vowel-cons-vowel (stressed) - If the regular verb of two or more syllables ends in a stressed consonant-vowel-consonant combination double the last consonant and add -ing to form the present participle (e.g., refer-referring).
vowel-cons-vowel (unstressed) - If the regular verb of two or more syllables ends in an unstressed consonant-vowel-consonant combination add -ing to form the present participle (e.g., refer-referring).
Present Perfect Progressive - Use present perfect progressive tense to indicate that an action has been in progress and continues to continue at present (e.g., has been riding).
Present or Possible Future - If your if clause (conditional clause) verb form is in the present tense then your dependent clause must be in the present or future tense.
Unlikely Present - If the present conditional phrase is unlikely (e.g., If I could fly…) you should use would (to express a condition) or could (to express a possibility) preceding the dependent clause verb.
Past Tense Endings
Use Past Tense - Use past tense.
Add -ed - For simple past tense all verbs only have a single form. Add -ed to the end of the verb.
was - For the singular simple past tense form of be use 'was.'

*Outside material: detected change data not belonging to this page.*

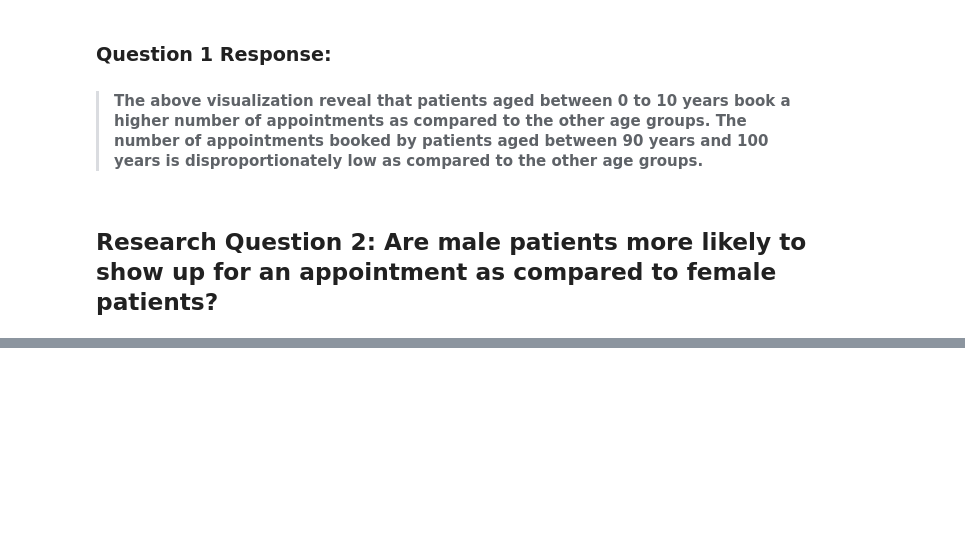
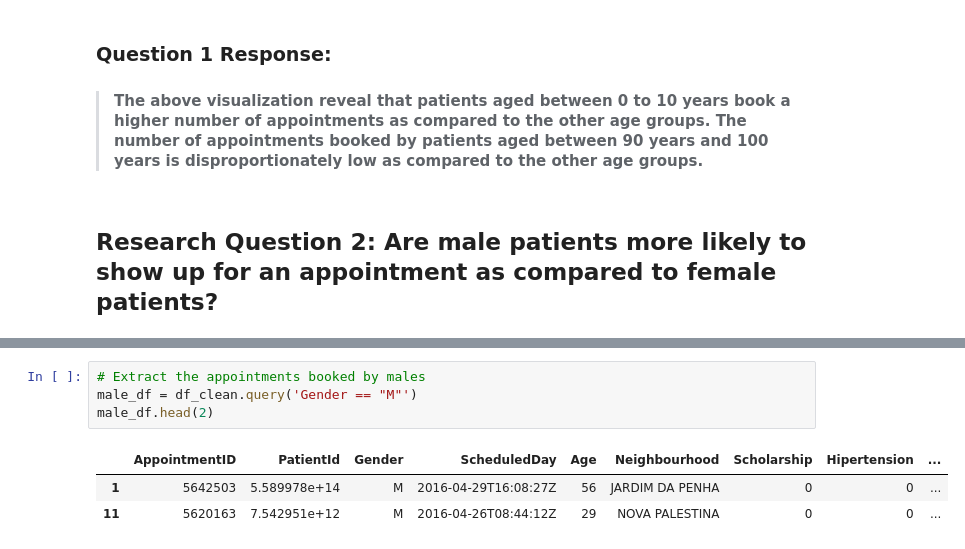
Before and after one commit to Kevson1/Doctor-s-Appointment-Case-Study, a Jupyter notebook: Appointments.ipynb, the cells around one changed output, grey strips where cells are left out. Cells and saved outputs as stored; diff of their text form; blank space fills up the shorter version.

Commit message:
Creates two separate data frames for the male and female patients to address the research question 2

```diff
--- a/Appointments.ipynb
+++ b/Appointments.ipynb
@@ -252,0 +261,8 @@ plt.ylabel('Frequency');
+# %%
+# Extract the appointments booked by males
+male_df = df_clean.query('Gender == "M"')
+male_df.head(2)
+# %% [output]
+|  | AppointmentID | PatientId | Gender | ScheduledDay | Age | Neighbourhood | Scholarship | Hipertension | ... |
+| 1 | 5642503 | 5.589978e+14 | M | 2016-04-29T16:08:27Z | 56 | JARDIM DA PENHA | 0 | 0 | ... |
+| 11 | 5620163 | 7.542951e+12 | M | 2016-04-26T08:44:12Z | 29 | NOVA PALESTINA | 0 | 0 | ... |
```
Also changed, not shown: parts of 7 cells of this notebook.
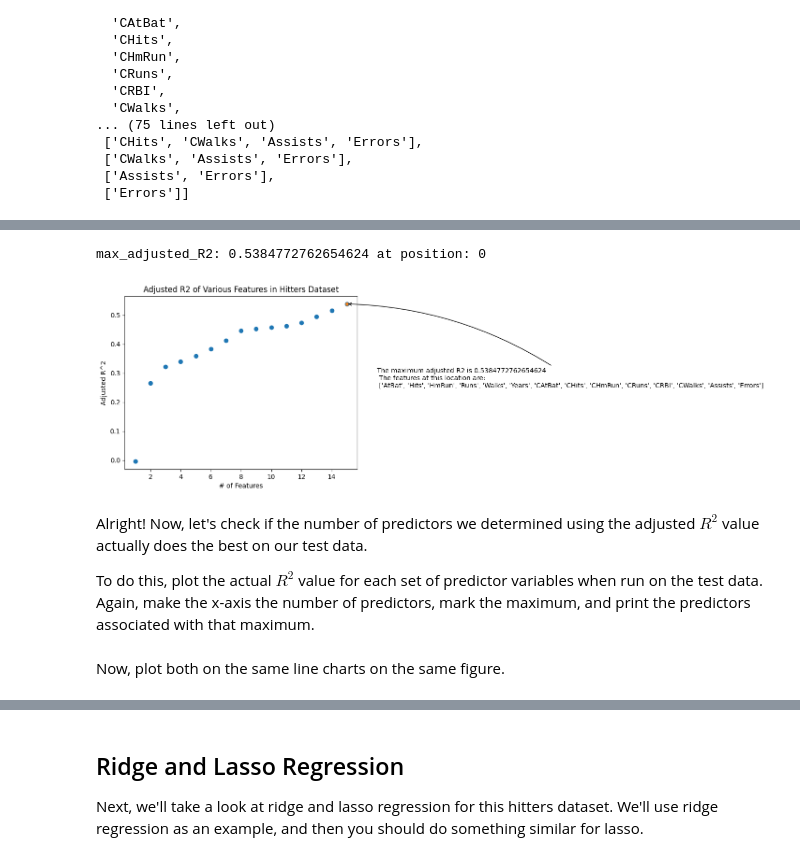
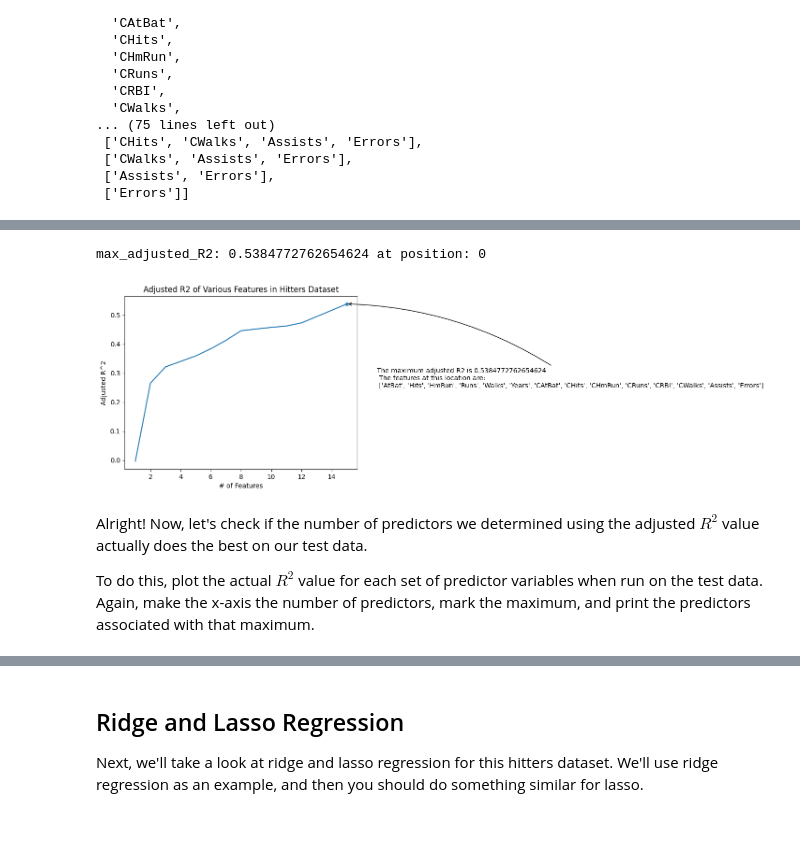
Before and after one commit to robchristiansen13/Learning, a Jupyter notebook: WeberState/CS 6570 (Data Science Algorithms I)/Assignments/CS-6570 Homework 3.ipynb, the cells around one changed output, grey strips where cells are left out. Saved outputs shown, nothing was run; the diff lists cells and outputs as text; code cells hidden in the pictures; blank space fills up the shorter version.

```diff
--- a/WeberState/CS 6570 (Data Science Algorithms I)/Assignments/CS-6570 Homework 3.ipynb
+++ b/WeberState/CS 6570 (Data Science Algorithms I)/Assignments/CS-6570 Homework 3.ipynb
@@ -426,35 +426,35 @@ adjusted_R2 = []
 adjusted_R2 = 1 - (1 - np.array(R2_list_backwards)) * ((len(X_train)-1)/(len(X_train)-np.array(features_list_count)-1))
 df_summary.insert(loc=4, column='Adjusted R^2', value=adjusted_R2, allow_duplicates=True)
 
 # Determine the max adjusted R^2
 max_adjusted_R2 = adjusted_R2.max()
 max_adjusted_R2_index = (np.where(adjusted_R2 == max_adjusted_R2)) # Convert from np array to list
 # for item in max_adjusted_R2_index:
 max_adjusted_R2_index_int = max_adjusted_R2_index[0][0] #Need to improve to deal with the case when the max is shared by multiple values (long shot)
 
 print(f"max_adjusted_R2: {max_adjusted_R2} at position: {max_adjusted_R2_index_int}")
 
 ## PLOT THE VALUES
 fig, ax = plt.subplots()
 
-ax.scatter(features_list_count, adjusted_R2)
+ax.plot(features_list_count, adjusted_R2)
 ax.scatter(features_list_count[max_adjusted_R2_index_int],adjusted_R2[max_adjusted_R2_index_int], marker='*')
 
 ax.set_title('Adjusted R2 of Various Features in Hitters Dataset')
 ax.set_xlabel('# of Features')
 ax.set_ylabel('Adjusted R^2')
 # ax.annotate("The maximum R^2 is here", xy=(1890, .065), color='gray', horizontalalignment='left',fontsize=8)
 
 ax.annotate(f"The maximum adjusted R2 is {max_adjusted_R2}\n The features at this location are:\n {features_list_backwards[max_adjusted_R2_index_int]}",
         xy = (features_list_count[max_adjusted_R2_index_int],adjusted_R2[max_adjusted_R2_index_int]),
         xytext = (17,0.25),
         arrowprops=dict(arrowstyle='->',
                         connectionstyle='arc3, rad=0.15'))
 
 plt.show()
 # %% [output]
 max_adjusted_R2: 0.5384772762654624 at position: 0
-[figure, old version]
+[figure, new version]
 # %% [markdown]
 Alright! Now, let's check if the number of predictors we determined using the adjusted $R^{2}$ value actually does the best on our test data.
 
@@ -484,3 +462 @@ for n in range(len_backwards_features):
-# %% [markdown]
-Now, plot both on the same line charts on the same figure.
 # %%
```
Also changed, not shown: parts of 8 cells of this notebook.
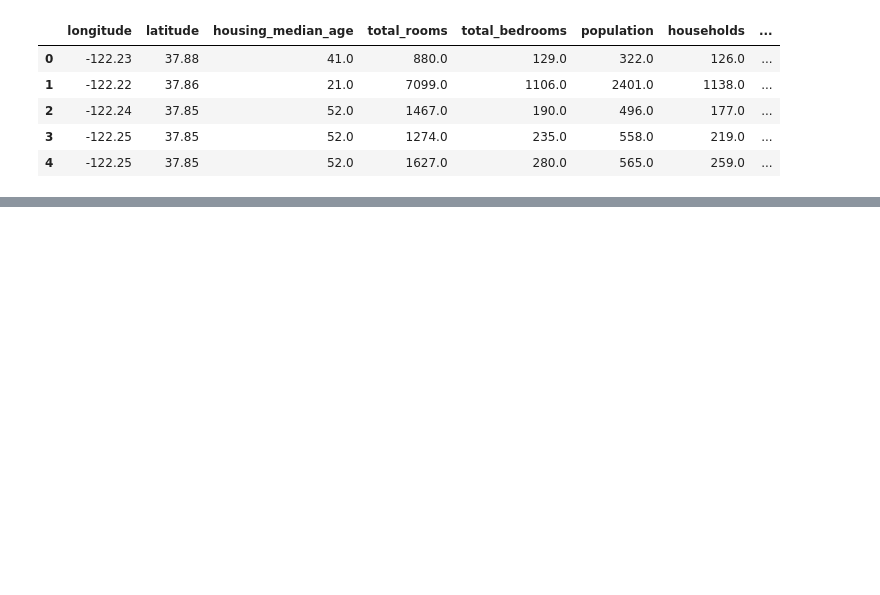
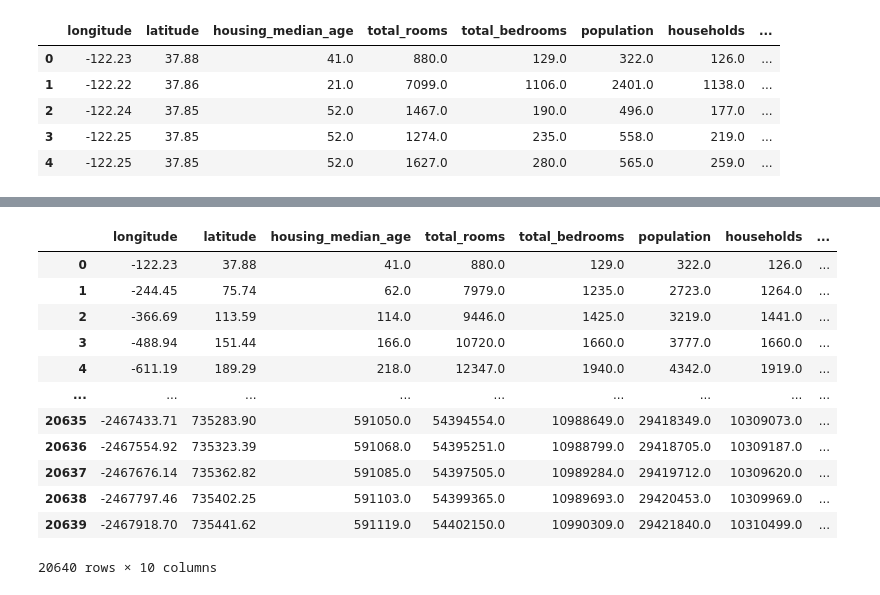
Before and after one commit to shahriarKabir44/learn_data_science, a Jupyter notebook: learn_pandas.ipynb, the cells around one changed output, grey strips where cells are left out. Drawn from its saved outputs; the diff is of its cells as text; code cells hidden in the pictures; blank space fills up the shorter version.

```diff
--- a/learn_pandas.ipynb
+++ b/learn_pandas.ipynb
@@ -42,0 +102,16 @@ df.head()
+# %%
+df.cumsum()
+# %% [output]
+|  | longitude | latitude | housing_median_age | total_rooms | total_bedrooms | population | households | ... |
+| 0 | -122.23 | 37.88 | 41.0 | 880.0 | 129.0 | 322.0 | 126.0 | ... |
+| 1 | -244.45 | 75.74 | 62.0 | 7979.0 | 1235.0 | 2723.0 | 1264.0 | ... |
+| 2 | -366.69 | 113.59 | 114.0 | 9446.0 | 1425.0 | 3219.0 | 1441.0 | ... |
+| 3 | -488.94 | 151.44 | 166.0 | 10720.0 | 1660.0 | 3777.0 | 1660.0 | ... |
+| 4 | -611.19 | 189.29 | 218.0 | 12347.0 | 1940.0 | 4342.0 | 1919.0 | ... |
+| ... | ... | ... | ... | ... | ... | ... | ... | ... |
+| 20635 | -2467433.71 | 735283.90 | 591050.0 | 54394554.0 | 10988649.0 | 29418349.0 | 10309073.0 | ... |
+| 20636 | -2467554.92 | 735323.39 | 591068.0 | 54395251.0 | 10988799.0 | 29418705.0 | 10309187.0 | ... |
+| 20637 | -2467676.14 | 735362.82 | 591085.0 | 54397505.0 | 10989284.0 | 29419712.0 | 10309620.0 | ... |
+| 20638 | -2467797.46 | 735402.25 | 591103.0 | 54399365.0 | 10989693.0 | 29420453.0 | 10309969.0 | ... |
+| 20639 | -2467918.70 | 735441.62 | 591119.0 | 54402150.0 | 10990309.0 | 29421840.0 | 10310499.0 | ... |
+20640 rows × 10 columns
```
Also changed, not shown: parts of 25 cells of this notebook.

were - For the plural simple past tense form of be use 'were.'
Questions - Use 'did' before the subject and change the verb to its base form to create a past tense question.
Past Perfect Tense - For past perfect tense use the standard verb with an ending of -ed preceded by the word 'had.' The subject and verb of a sentence must agree in number (i.e., singular or plural).
Impossible Past - In order to use impossible past conditional verb form use past perfect tense (e.g., If you had asked me . . .) in the if clause use a past participle preceded by would have in the dependent clause.
Past Progressive - Use past progressive tense to indicate that an action was taken at a time in the past (e.g., was riding).
Need Helping Verb - The verb form in use (i.e., past participle) needs a helping verb (e.g., have).
Modal Verb Forms Past - Use a modal helping verb (indicates ability (e.g., could), obligation (e.g., had to), possibility (e.g., might have), or advice (e.g., should have) here.
Use Future Tense - Use future tense.
Future Tense - The subject and verb of a sentence must agree in number (i.e., singular or plural). For future tense use the standard verb form preceded by the word 'will.'
Future Progressive - Use future progressive tense to indicate that an action will be in progress in the future (e.g., will be riding).